--- Aim of the exercise ---
Your answer should consist of the lines holding "Colors", copied from the material below.

════

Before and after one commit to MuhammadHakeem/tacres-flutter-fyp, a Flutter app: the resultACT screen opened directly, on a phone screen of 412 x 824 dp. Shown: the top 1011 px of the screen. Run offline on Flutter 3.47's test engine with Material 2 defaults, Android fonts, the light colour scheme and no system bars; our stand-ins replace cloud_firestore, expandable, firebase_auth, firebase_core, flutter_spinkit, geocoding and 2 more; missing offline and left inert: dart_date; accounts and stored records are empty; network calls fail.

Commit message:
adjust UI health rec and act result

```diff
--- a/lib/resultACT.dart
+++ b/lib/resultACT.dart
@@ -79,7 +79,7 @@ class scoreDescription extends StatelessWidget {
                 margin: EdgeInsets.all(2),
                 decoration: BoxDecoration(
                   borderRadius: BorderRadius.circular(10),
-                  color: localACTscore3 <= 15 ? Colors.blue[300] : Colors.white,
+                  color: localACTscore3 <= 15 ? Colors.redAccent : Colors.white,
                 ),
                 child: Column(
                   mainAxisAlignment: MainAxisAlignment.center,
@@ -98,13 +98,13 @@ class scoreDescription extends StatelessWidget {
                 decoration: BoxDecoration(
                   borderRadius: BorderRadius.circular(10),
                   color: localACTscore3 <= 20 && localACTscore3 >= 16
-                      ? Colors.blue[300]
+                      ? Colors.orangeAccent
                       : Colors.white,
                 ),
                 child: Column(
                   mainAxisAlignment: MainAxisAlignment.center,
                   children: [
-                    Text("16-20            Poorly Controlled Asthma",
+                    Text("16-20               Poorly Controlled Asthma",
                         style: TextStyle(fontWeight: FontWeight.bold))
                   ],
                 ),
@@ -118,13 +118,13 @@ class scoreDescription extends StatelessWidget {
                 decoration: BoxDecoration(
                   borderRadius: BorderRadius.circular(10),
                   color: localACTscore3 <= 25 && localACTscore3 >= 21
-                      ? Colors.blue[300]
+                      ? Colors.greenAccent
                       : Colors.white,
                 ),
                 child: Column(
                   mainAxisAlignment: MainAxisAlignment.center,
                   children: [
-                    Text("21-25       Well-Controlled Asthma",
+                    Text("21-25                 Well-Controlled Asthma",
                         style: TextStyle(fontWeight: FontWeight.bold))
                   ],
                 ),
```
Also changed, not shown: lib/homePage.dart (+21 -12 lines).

════

--- Output of the exercise ---
-                  color: localACTscore3 <= 15 ? Colors.blue[300] : Colors.white,
+                  color: localACTscore3 <= 15 ? Colors.redAccent : Colors.white,
-                      ? Colors.blue[300]
+                      ? Colors.orangeAccent
                       : Colors.white,
-                      ? Colors.blue[300]
+                      ? Colors.greenAccent
                       : Colors.white,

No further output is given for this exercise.